Dyson splits with Malaysian supplier to stir concerns about treatment of migrant workers – archyde

UNITED STATES PROBE

US Customs and Border Protection (CBP) opened an investigation into ATA in April for unethical recruitment practices and poor working and living conditions, according to independent labor rights activist Andy Hall, who petitioned the investigation. He showed Reuters an April 19 letter from the agency informing him of the investigation. CBP declined to comment.

Nepalese national Dhan Kumar Limbu, 32, said people working with Hall contacted him in April as part of his investigation into ATA, and Limbu said he had given them details of working and living conditions. Hall confirmed Limbo’s account.

Limbu said ATA officers took him to a police station in June where he was questioned about sharing information with activists and then beaten by police. He fled Malaysia and is now back in Nepal. Limbu told Reuters that he told Dyson’s attorneys about ATA’s working conditions in an October 1 interview.

Dyson did not name the whistleblower, but said in a statement to Reuters last month: “We immediately hired an international law firm to conduct a full investigation and assisted the whistleblower to assist with the investigation.” Dyson didn’t say which company kept it.

ATA has also hired a law firm to review Limbo’s allegations, and said in a statement last week that preliminary results suggest that “the allegations may be unjustified”. The police have announced they are investigating whether officers beat up Limbu.

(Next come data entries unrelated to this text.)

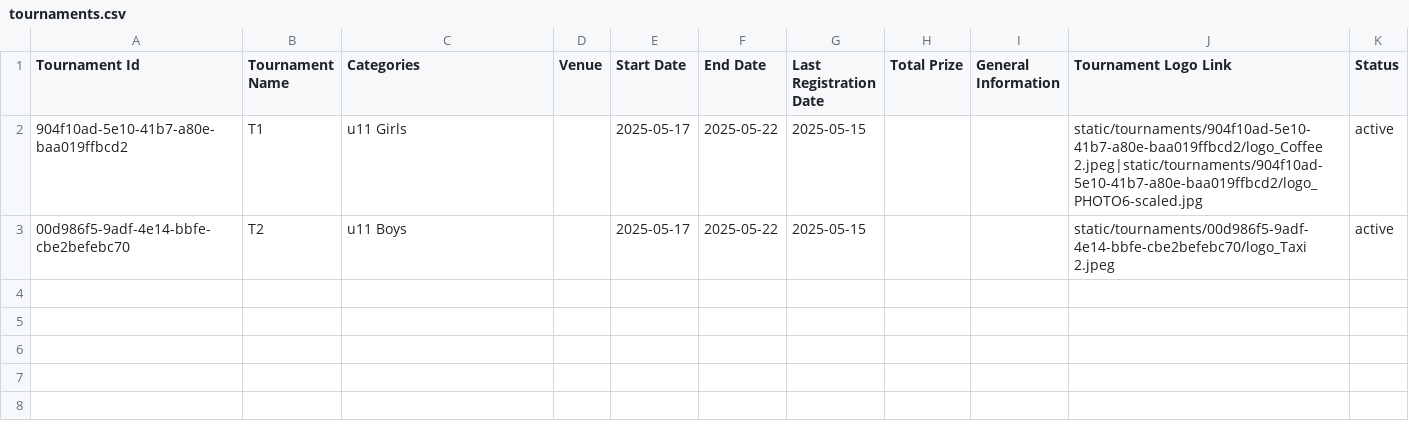
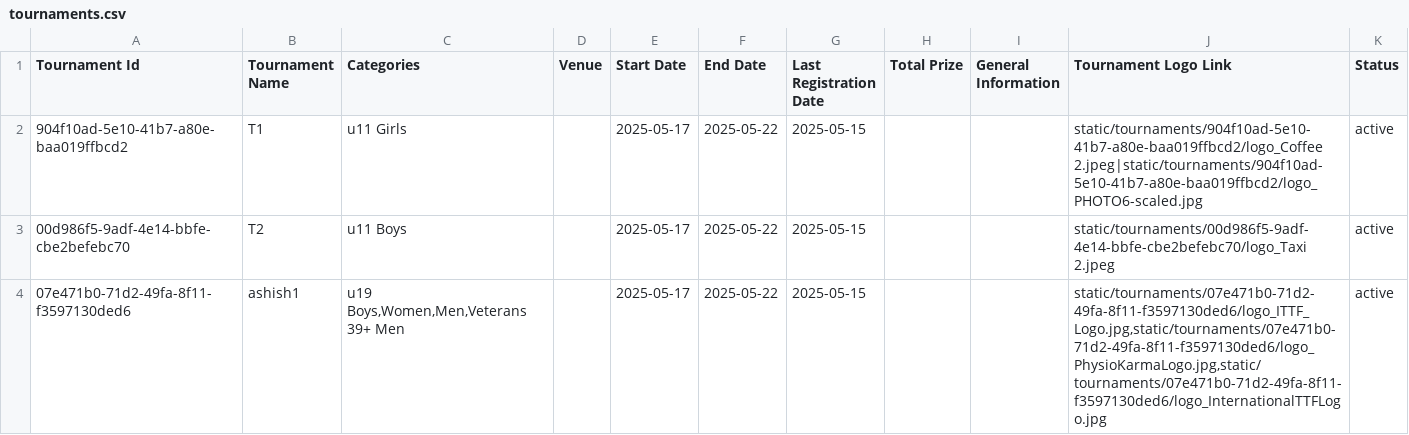
Before and after one commit to achalp1p1/tounamentapp, a CSV file: tournaments.csv, drawn as a sheet.

```diff
--- a/tournaments.csv
+++ b/tournaments.csv
@@ -3 +3,2 @@ Tournament Id,Tournament Name,Categories,Venue,Start Date,End Date,Last Registra
 00d986f5-9adf-4e14-bbfe-cbe2befebc70,T2,u11 Boys,,2025-05-17,2025-05-22,2025-05-15,,,static/tournaments/00d986f5-9adf-4e14-bbfe-cbe2befebc70/logo_Taxi 2.jpeg,active
+07e471b0-71d2-49fa-8f11-f3597130ded6,ashish1,"u19 Boys,Women,Men,Veterans 39+ Men",,2025-05-17,2025-05-22,2025-05-15,,,"static/tournaments/07e471b0-71d2-49fa-8f11-f3597130ded6/logo_ITTF_Logo.jpg,static/tournaments/07e471b0-71d2-49fa-8f11-f3597130ded6/logo_PhysioKarmaLogo.jpg,static/tournaments/07e471b0-71d2-49fa-8f11-f3597130ded6/logo_InternationalTTFLogo.jpg",active
```
Also changed, not shown: players_data.csv, tournament_categories.csv, 6 other files.
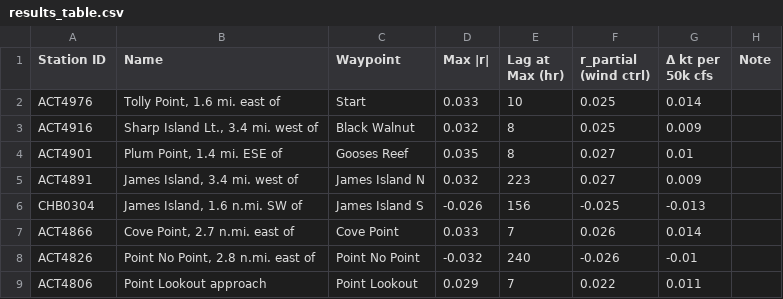
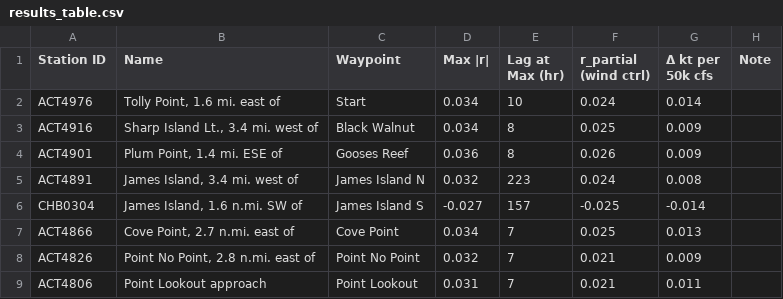
Before and after one commit to jrsmith90/layline, a CSV file: analysis/conowingo/output/results_table.csv, drawn as a sheet.

```diff
--- a/analysis/conowingo/output/results_table.csv
+++ b/analysis/conowingo/output/results_table.csv
@@ -1,9 +1,9 @@
 Station ID,Name,Waypoint,Max |r|,Lag at Max (hr),r_partial (wind ctrl),Δ kt per 50k cfs,Note
-ACT4976,"Tolly Point, 1.6 mi. east of",Start,0.033,10,0.025,0.014,
-ACT4916,"Sharp Island Lt., 3.4 mi. west of",Black Walnut,0.032,8,0.025,0.009,
-ACT4901,"Plum Point, 1.4 mi. ESE of",Gooses Reef,0.035,8,0.027,0.01,
-ACT4891,"James Island, 3.4 mi. west of",James Island N,0.032,223,0.027,0.009,
-CHB0304,"James Island, 1.6 n.mi. SW of",James Island S,-0.026,156,-0.025,-0.013,
-ACT4866,"Cove Point, 2.7 n.mi. east of",Cove Point,0.033,7,0.026,0.014,
-ACT4826,"Point No Point, 2.8 n.mi. east of",Point No Point,-0.032,240,-0.026,-0.01,
-ACT4806,Point Lookout approach,Point Lookout,0.029,7,0.022,0.011,
+ACT4976,"Tolly Point, 1.6 mi. east of",Start,0.034,10,0.024,0.014,
+ACT4916,"Sharp Island Lt., 3.4 mi. west of",Black Walnut,0.034,8,0.025,0.009,
+ACT4901,"Plum Point, 1.4 mi. ESE of",Gooses Reef,0.036,8,0.026,0.009,
+ACT4891,"James Island, 3.4 mi. west of",James Island N,0.032,223,0.024,0.008,
+CHB0304,"James Island, 1.6 n.mi. SW of",James Island S,-0.027,157,-0.025,-0.014,
+ACT4866,"Cove Point, 2.7 n.mi. east of",Cove Point,0.034,7,0.025,0.013,
+ACT4826,"Point No Point, 2.8 n.mi. east of",Point No Point,0.032,7,0.021,0.009,
+ACT4806,Point Lookout approach,Point Lookout,0.031,7,0.021,0.011,
```
Also changed, not shown: 47 other files.
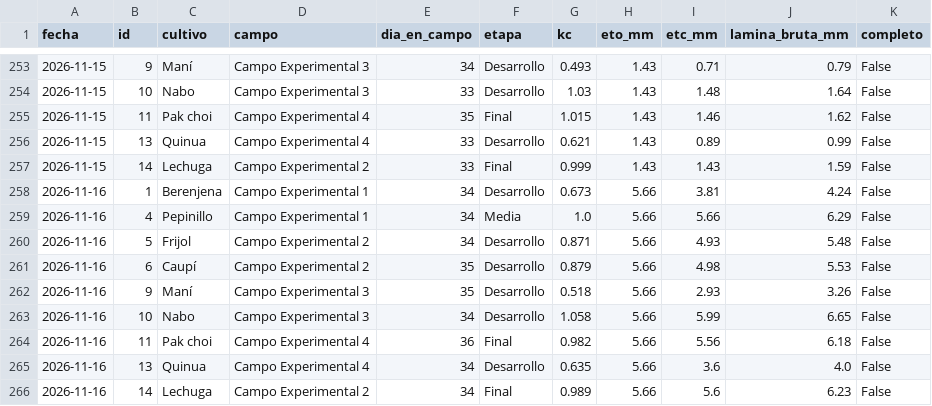
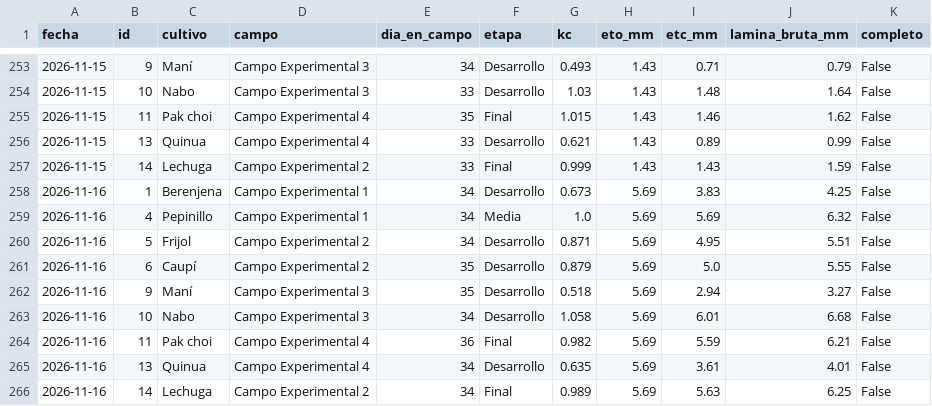
Before and after one commit to cecasp/cecasp, a CSV file: data/etc_diaria.csv, drawn as a sheet; only a part is shown, gaps mark what is left out.

```diff
--- a/data/etc_diaria.csv
+++ b/data/etc_diaria.csv
@@ -257,10 +257,10 @@ fecha,id,cultivo,campo,dia_en_campo,etapa,kc,eto_mm,etc_mm,lamina_bruta_mm,compl
 2026-11-15,14,Lechuga,Campo Experimental 2,33,Final,0.999,1.43,1.43,1.59,False
-2026-11-16,1,Berenjena,Campo Experimental 1,34,Desarrollo,0.673,5.66,3.81,4.24,False
-2026-11-16,4,Pepinillo,Campo Experimental 1,34,Media,1.0,5.66,5.66,6.29,False
-2026-11-16,5,Frijol,Campo Experimental 2,34,Desarrollo,0.871,5.66,4.93,5.48,False
-2026-11-16,6,Caupí,Campo Experimental 2,35,Desarrollo,0.879,5.66,4.98,5.53,False
-2026-11-16,9,Maní,Campo Experimental 3,35,Desarrollo,0.518,5.66,2.93,3.26,False
-2026-11-16,10,Nabo,Campo Experimental 3,34,Desarrollo,1.058,5.66,5.99,6.65,False
-2026-11-16,11,Pak choi,Campo Experimental 4,36,Final,0.982,5.66,5.56,6.18,False
-2026-11-16,13,Quinua,Campo Experimental 4,34,Desarrollo,0.635,5.66,3.6,4.0,False
-2026-11-16,14,Lechuga,Campo Experimental 2,34,Final,0.989,5.66,5.6,6.23,False
+2026-11-16,1,Berenjena,Campo Experimental 1,34,Desarrollo,0.673,5.69,3.83,4.25,False
+2026-11-16,4,Pepinillo,Campo Experimental 1,34,Media,1.0,5.69,5.69,6.32,False
+2026-11-16,5,Frijol,Campo Experimental 2,34,Desarrollo,0.871,5.69,4.95,5.51,False
+2026-11-16,6,Caupí,Campo Experimental 2,35,Desarrollo,0.879,5.69,5.0,5.55,False
+2026-11-16,9,Maní,Campo Experimental 3,35,Desarrollo,0.518,5.69,2.94,3.27,False
+2026-11-16,10,Nabo,Campo Experimental 3,34,Desarrollo,1.058,5.69,6.01,6.68,False
+2026-11-16,11,Pak choi,Campo Experimental 4,36,Final,0.982,5.69,5.59,6.21,False
+2026-11-16,13,Quinua,Campo Experimental 4,34,Desarrollo,0.635,5.69,3.61,4.01,False
+2026-11-16,14,Lechuga,Campo Experimental 2,34,Final,0.989,5.69,5.63,6.25,False
```
Also changed, not shown: data/diario.csv, 2 other files.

Staff said ATA has started making some changes since the allegations came to light in May when it first publicly denied the allegations. The company reimbursed some workers RM 7,000 in July for what they had paid to recruitment agencies in their home countries, according to Limbu, other workers, and pay slips that Reuters saw.

ATA also stopped employing foreign workers without a permit and locked a crowded dormitory that housed 60 people in one room, workers said.

Limbu and other workers interviewed by Reuters said Dyson should have stayed to improve the working and living conditions of migrant workers.

“My intention to share information was to improve conditions for workers and get some rest days. But now with Dyson’s decision, people are going to lose their jobs, ”Limbu said.

.

Reference-www.nach-welt.com

Leave a Reply

Your email address will not be published. Required fields are marked *